This year I had a Christmas break for the first time in years. I worked retail for eight years, so Christmas was never, ever a break for me. When we moved to Nebraska, I began working at a college. The offices are closed during Christmas, but I always still went to work at least half of the days while the rest of the staff was off because I was hourly and needed the hours. This year, I got put on salary, which includes some paid time off, including the week between Christmas and New Year’s!
Counting weekends, that’s eleven days of glorious sleeping in, eating Christmas food, catching up on all the stuff I don’t do during the work week. During this break, I began to see the value of rest. These eleven days were sorta like what happens when you call IT for help with your computer and they say, “Well, did you turn it off and turn it back on again?” And you sheepishly say, “Hmmm…what a novel idea. I’ll try that.” And that works.
One thing I noticed about being off for this long was the ability to finish tasks. I finished a writing project. My laundry basket was actually empty for a day or so. I cleaned the house more than once. I cooked enough food to feed us for just about the entire time on leftovers. These are things that often only get half done because I just don’t have time to do them. I do them in bits and pieces because two hours an evening isn’t enough to complete all the stuff I need to do.
When I’m working every day, a weekend is spent catching up on things I didn’t get to do. Saturday and Sunday aren’t days off. They’re days doing other work. OK, so I’m not going into an office and sitting at a desk. Instead, I’m running around doing laundry, cleaning, cooking, doing errands. I feel very accomplished when these things are done, but often they’re done only in time to begin the next week. If I want free time to do any hobbies or even just read a book, I have to stay up and sacrifice sleep. With eleven days off, I got done with the tasks I thought were so important and even got to have free time! I spent hours crocheting and watching Netflix, and when my mom visited I got to spend time with her instead of going to work while she was here. After two or three days, I completely lost track of what day it was, and, while a bit disorienting, that feeling was so freeing! Not to have to remember whether today Hannah had piano or Emma had gymnastics felt so great. I had a vast series of minutes, hours and even days spreading out in front of me, free and unencumbered by the things that usually bind my time.
We hear all the time how good rest is for us, physically, spiritually and emotionally. I don’t think I really have a grasp on how important it can be and how not getting it can affect my relationships and my attitude. I don’t think most of us know that.
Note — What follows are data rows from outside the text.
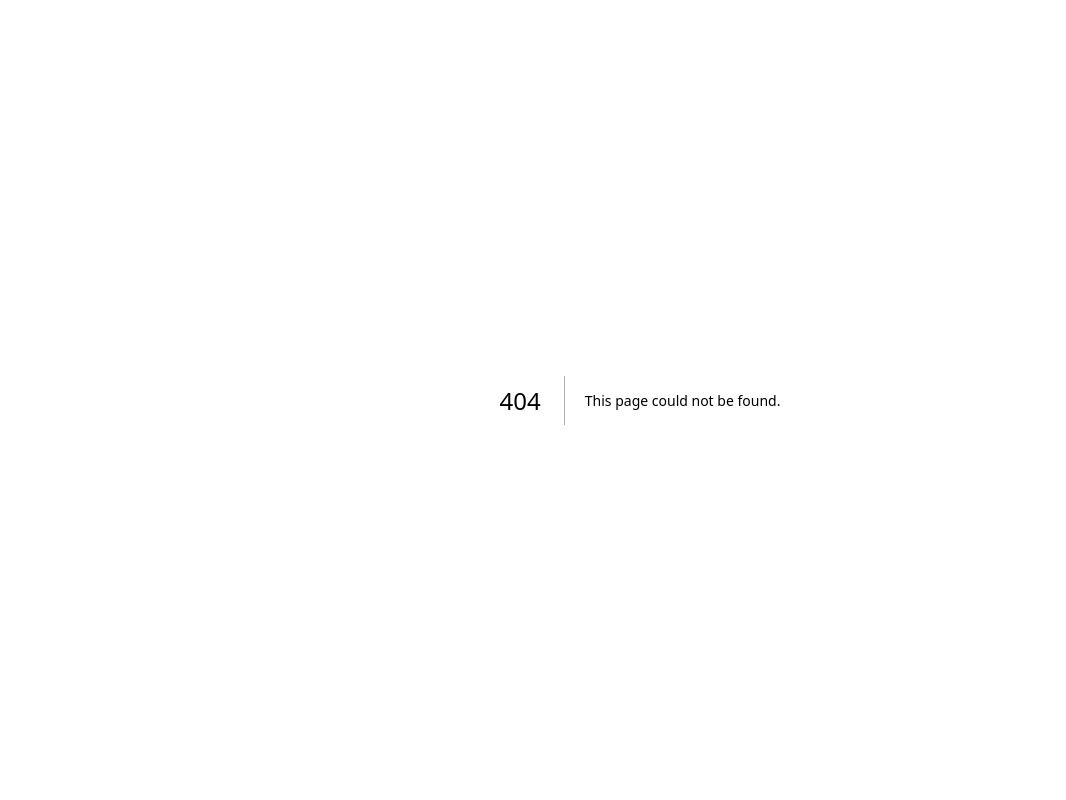
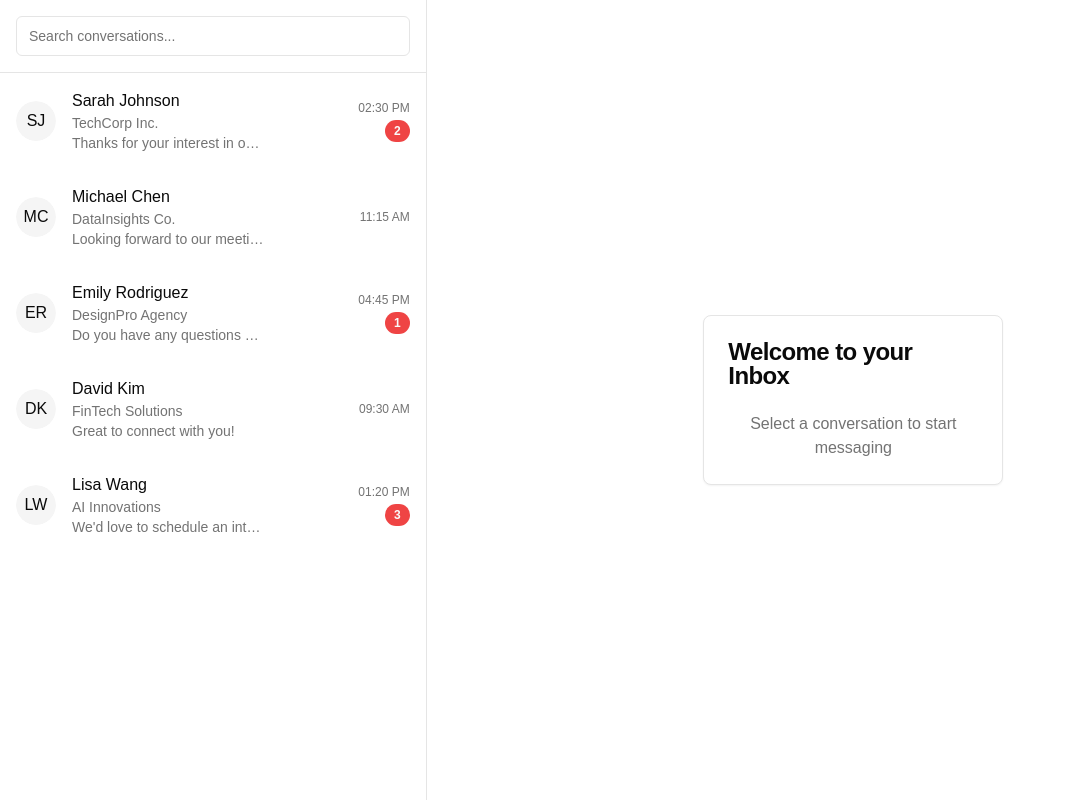
Before and after one commit to ywentao2/divhacks2024, a Next.js app: page /inbox in a window 1280 px wide. Before the commit this address had no page. Shown: the whole page, without its empty margins (0-1066 px from the left). Built offline with nearby package versions, Linux system fonts and the light colour scheme.

Commit message:
Added inbox page

```diff
--- a/package.json
+++ b/package.json
@@ -16,6 +16,7 @@
     "@radix-ui/react-dropdown-menu": "^2.1.2",
     "@radix-ui/react-label": "^2.1.0",
     "@radix-ui/react-radio-group": "^1.2.1",
+    "@radix-ui/react-scroll-area": "^1.2.0",
     "@radix-ui/react-select": "^2.1.2",
     "@radix-ui/react-separator": "^1.1.0",
     "@radix-ui/react-slot": "^1.1.0",
--- /dev/null
+++ b/src/app/inbox/page.tsx
@@ -0,0 +1,162 @@
+"use client"
+
+import React, { useState } from 'react'
+import { Button } from "@/components/ui/button"
+import { Card, CardContent, CardHeader, CardTitle } from "@/components/ui/card"
+import { Input } from "@/components/ui/input"
+import { Avatar, AvatarFallback, AvatarImage } from "@/components/ui/avatar"
+import { Badge } from "@/components/ui/badge"
+import { Textarea } from "@/components/ui/textarea"
+import { ScrollArea } from "@/components/ui/scroll-area"
+import { SendIcon, SearchIcon, MoreVertical } from 'lucide-react'
+
+export default function Inbox() {
+  const [selectedConversation, setSelectedConversation] = useState<number | null>(null)
+  const [newMessage, setNewMessage] = useState("")
+  const [searchQuery, setSearchQuery] = useState("")
+
+  const conversations = [
+    { id: 1, with: "Sarah Johnson", company: "TechCorp Inc.", unread: 2, lastMessage: "Thanks for your interest in our company!", timestamp: "2023-07-10T14:30:00" },
+    { id: 2, with: "Michael Chen", company: "DataInsights Co.", unread: 0, lastMessage: "Looking forward to our meeting next week.", timestamp: "2023-07-09T11:15:00" },
+    { id: 3, with: "Emily Rodriguez", company: "DesignPro Agency", unread: 1, lastMessage: "Do you have any questions about the role?", timestamp: "2023-07-08T16:45:00" },
+    { id: 4, with: "David Kim", company: "FinTech Solutions", unread: 0, lastMessage: "Great to connect with you!", timestamp: "2023-07-07T09:30:00" },
+    { id: 5, with: "Lisa Wang", company: "AI Innovations", unread: 3, lastMessage: "We'd love to schedule an interview.", timestamp: "2023-07-06T13:20:00" },
+  ]
+
+  const messages = [
+    { id: 1, conversationId: 1, from: "Sarah Johnson", content: "Hi there! I saw your profile and I'm impressed with your skills.", timestamp: "2023-07-10T14:00:00" },
+    { id: 2, conversationId: 1, from: "You", content: "Thank you, Sarah! I'm very interested in opportunities at TechCorp.", timestamp: "2023-07-10T14:15:00" },
+    { id: 3, conversationId: 1, from: "Sarah Johnson", content: "Great! Let's schedule a call to discuss further.", timestamp: "2023-07-10T14:20:00" },
+    { id: 4, conversationId: 1, from: "You", content: "Sounds good! When would be a good time for you?", timestamp: "2023-07-10T14:25:00" },
+    { id: 5, conversationId: 1, from: "Sarah Johnson", content: "Thanks for your interest in our company!", timestamp: "2023-07-10T14:30:00" },
+  ]
+
+  const handleSendMessage = () => {
+    if (newMessage.trim() !== "") {
+      // Here you would typically send the message to your backend
+      console.log("Sending message:", newMessage)
+      setNewMessage("")
+    }
+  }
+
+  const filteredConversations = conversations.filter(conversation =>
+    conversation.with.toLowerCase().includes(searchQuery.toLowerCase()) ||
+    conversation.company.toLowerCase().includes(searchQuery.toLowerCase())
+  )
+
+  return (
+    <div className="flex h-screen bg-background">
+      <div className="w-1/3 border-r border-border">
+        <div className="p-4 border-b border-border">
+          <Input
+            placeholder="Search conversations..."
+            value={searchQuery}
+            onChange={(e) => setSearchQuery(e.target.value)}
+            className="w-full"
+          />
+        </div>
+        <ScrollArea className="h-[calc(100vh-5rem)]">
+          {filteredConversations.map((conversation) => (
+            <div
+              key={conversation.id}
+              className={`flex items-center justify-between p-4 cursor-pointer transition-colors ${
+                selectedConversation === conversation.id ? 'bg-accent' : 'hover:bg-accent/50'
+              }`}
+              onClick={() => setSelectedConversation(conversation.id)}
+            >
+              <div className="flex items-center space-x-4">
+                <Avatar>
+                  <AvatarFallback>{conversation.with.split(' ').map(n => n[0]).join('')}</AvatarFallback>
+                </Avatar>
+                <div>
+                  <p className="font-medium">{conversation.with}</p>
+                  <p className="text-sm text-muted-foreground">{conversation.company}</p>
+                  <p className="text-sm text-muted-foreground truncate w-48">{conversation.lastMessage}</p>
+                </div>
+              </div>
+              <div className="flex flex-col items-end space-y-1">
+                <p className="text-xs text-muted-foreground">
+                  {new Date(conversation.timestamp).toLocaleTimeString([], { hour: '2-digit', minute: '2-digit' })}
+                </p>
+                {conversation.unread > 0 && (
+                  <Badge variant="destructive" className="rounded-full px-2 py-0.5">
+                    {conversation.unread}
+                  </Badge>
+                )}
+              </div>
+            </div>
+          ))}
+        </ScrollArea>
+      </div>
+      <div className="flex-1 flex flex-col">
+        {selectedConversation ? (
+          <>
+            <div className="p-4 border-b border-border flex justify-between items-center">
+              <div className="flex items-center space-x-4">
+                <Avatar>
+                  <AvatarFallback>
+                    {conversations.find(c => c.id === selectedConversation)?.with.split(' ').map(n => n[0]).join('')}
+                  </AvatarFallback>
+                </Avatar>
+                <div>
+                  <p className="font-medium">{conversations.find(c => c.id === selectedConversation)?.with}</p>
+                  <p className="text-sm text-muted-foreground">
+                    {conversations.find(c => c.id === selectedConversation)?.company}
+                  </p>
+                </div>
+              </div>
+              <Button variant="ghost" size="icon">
+                <MoreVertical className="h-4 w-4" />
+              </Button>
+            </div>
+            <ScrollArea className="flex-1 p-4">
+              <div className="space-y-4">
+                {messages
+                  .filter(m => m.conversationId === selectedConversation)
+                  .map((message) => (
+                    <div key={message.id} className={`flex ${message.from === 'You' ? 'justify-end' : 'justify-start'}`}>
+                      <div className={`max-w-[70%] p-3 rounded-lg ${message.from === 'You' ? 'bg-primary text-primary-foreground' : 'bg-secondary'}`}>
+                        <p className="text-sm">{message.content}</p>
+                        <p className="text-xs text-muted-foreground mt-1">
+                          {new Date(message.timestamp).toLocaleTimeString([], { hour: '2-digit', minute: '2-digit' })}
+                        </p>
+                      </div>
+                    </div>
+                  ))
+                }
+              </div>
+            </ScrollArea>
+            <div className="p-4 border-t border-border">
+              <form onSubmit={(e) => { e.preventDefault(); handleSendMessage(); }} className="flex space-x-2">
+                <Textarea
+                  placeholder="Type your message..."
+                  value={newMessage}
+                  onChange={(e) => setNewMessage(e.target.value)}
+                  className="flex-grow"
+                  rows={1}
+                />
+                <Button type="submit" size="icon">
+                  <SendIcon className="h-4 w-4" />
+                  <span className="sr-only">Send message</span>
+                </Button>
+              </form>
+            </div>
+          </>
+        ) : (
+          <div className="flex-1 flex items-center justify-center">
+            <Card className="w-[300px]">
+              <CardHeader>
+                <CardTitle>Welcome to your Inbox</CardTitle>
+              </CardHeader>
+              <CardContent>
+                <p className="text-center text-muted-foreground">
+                  Select a conversation to start messaging
+                </p>
+              </CardContent>
+            </Card>
+          </div>
+        )}
+      </div>
+    </div>
+  )
+}
--- a/src/app/navbar.tsx
+++ b/src/app/navbar.tsx
@@ -8,6 +8,7 @@ import {
   DropdownMenuTrigger,
 } from "@/components/ui/dropdown-menu";
 import {
+  Settings,
   HomeIcon,
   UserIcon,
   InboxIcon,
@@ -20,7 +21,7 @@ import Link from "next/link";
 
 const MyNavbar = () => {
   const isEmployer = true;
-  const isLoggedIn = true;
+  const isLoggedIn = false;
   const dashboardLink = isEmployer
     ? "/employer-dashboard"
     : "/student-dashboard";
@@ -72,15 +73,15 @@ const MyNavbar = () => {
               <GraduationCapIcon className="h-6 w-6" />
               <span>Browse</span>
             </Button>
-            <Button variant="ghost" className="flex items-center space-x-2">
+            <Link href='/inbox' className="flex items-center space-x-2">
               <InboxIcon className="h-5 w-5 font-bold" />
               <span>Inbox</span>
-            </Button>
+            </Link>
           </nav>
           <div className="flex items-center flex-1 justify-end">
             <DropdownMenu>
               <DropdownMenuTrigger asChild>
-                <Button variant="ghost" size="icon" className="rounded-full">
+                <Button size="icon" className="rounded-full" >
                   <Avatar>
                     <AvatarImage
                       src={
@@ -90,7 +91,7 @@ const MyNavbar = () => {
                       }
                       alt="User"
                     />
-                    <AvatarFallback>{isLoggedIn ? "U" : "G"}</AvatarFallback>
+                    <AvatarFallback>{isLoggedIn ? "U" : " "}</AvatarFallback>
                   </Avatar>
                 </Button>
               </DropdownMenuTrigger>
@@ -120,6 +121,11 @@ const MyNavbar = () => {
                 )}
               </DropdownMenuContent>
             </DropdownMenu>
+            <Link href="/settings" className="ml-3 rounded-full bg-white p-1 hover:text-gray-500 focus:outline-none focus:ring-2 focus:ring-indigo-500 focus:ring-offset-2">
+              <span className="sr-only">Settings</span>
+              <Settings className="h-6 w-6" aria-hidden="true" />
+            </Link>
+
           </div>
         </div>
       </div>
--- /dev/null
+++ b/src/components/ui/scroll-area.tsx
@@ -0,0 +1,48 @@
+"use client"
+
+import * as React from "react"
+import * as ScrollAreaPrimitive from "@radix-ui/react-scroll-area"
+
+import { cn } from "@/lib/utils"
+
+const ScrollArea = React.forwardRef<
+  React.ElementRef<typeof ScrollAreaPrimitive.Root>,
+  React.ComponentPropsWithoutRef<typeof ScrollAreaPrimitive.Root>
+>(({ className, children, ...props }, ref) => (
+  <ScrollAreaPrimitive.Root
+    ref={ref}
+    className={cn("relative overflow-hidden", className)}
+    {...props}
+  >
+    <ScrollAreaPrimitive.Viewport className="h-full w-full rounded-[inherit]">
+      {children}
+    </ScrollAreaPrimitive.Viewport>
+    <ScrollBar />
+    <ScrollAreaPrimitive.Corner />
+  </ScrollAreaPrimitive.Root>
+))
+ScrollArea.displayName = ScrollAreaPrimitive.Root.displayName
+
+const ScrollBar = React.forwardRef<
+  React.ElementRef<typeof ScrollAreaPrimitive.ScrollAreaScrollbar>,
+  React.ComponentPropsWithoutRef<typeof ScrollAreaPrimitive.ScrollAreaScrollbar>
+>(({ className, orientation = "vertical", ...props }, ref) => (
+  <ScrollAreaPrimitive.ScrollAreaScrollbar
+    ref={ref}
+    orientation={orientation}
+    className={cn(
+      "flex touch-none select-none transition-colors",
+      orientation === "vertical" &&
+        "h-full w-2.5 border-l border-l-transparent p-[1px]",
+      orientation === "horizontal" &&
+        "h-2.5 flex-col border-t border-t-transparent p-[1px]",
+      className
+    )}
+    {...props}
+  >
+    <ScrollAreaPrimitive.ScrollAreaThumb className="relative flex-1 rounded-full bg-border" />
+  </ScrollAreaPrimitive.ScrollAreaScrollbar>
+))
+ScrollBar.displayName = ScrollAreaPrimitive.ScrollAreaScrollbar.displayName
+
+export { ScrollArea, ScrollBar }
```
Also changed, not shown: 1 other file (tests, documents, lock files or other folders).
We fill our time so we don’t have to spend that time reflecting. We don’t like to face ourselves in silence and think about things we’d rather forget. In some weird way, we like to give up free time because being busy makes us feel important and needed. I know that I feel guilty if I’m not filling up every moment with work, but I keep reminding myself that doing the things that help me feel rested is good work too. It’s important. It’s like hitting the reset button, turning my head and my heart off and turning it back on again. Sometimes that goes a long way toward fixing the things I don’t like in my life.
So here’s to resting, to taking time off work, to thinking about nothing! If this is an indication of 2016, it looks pretty good so far!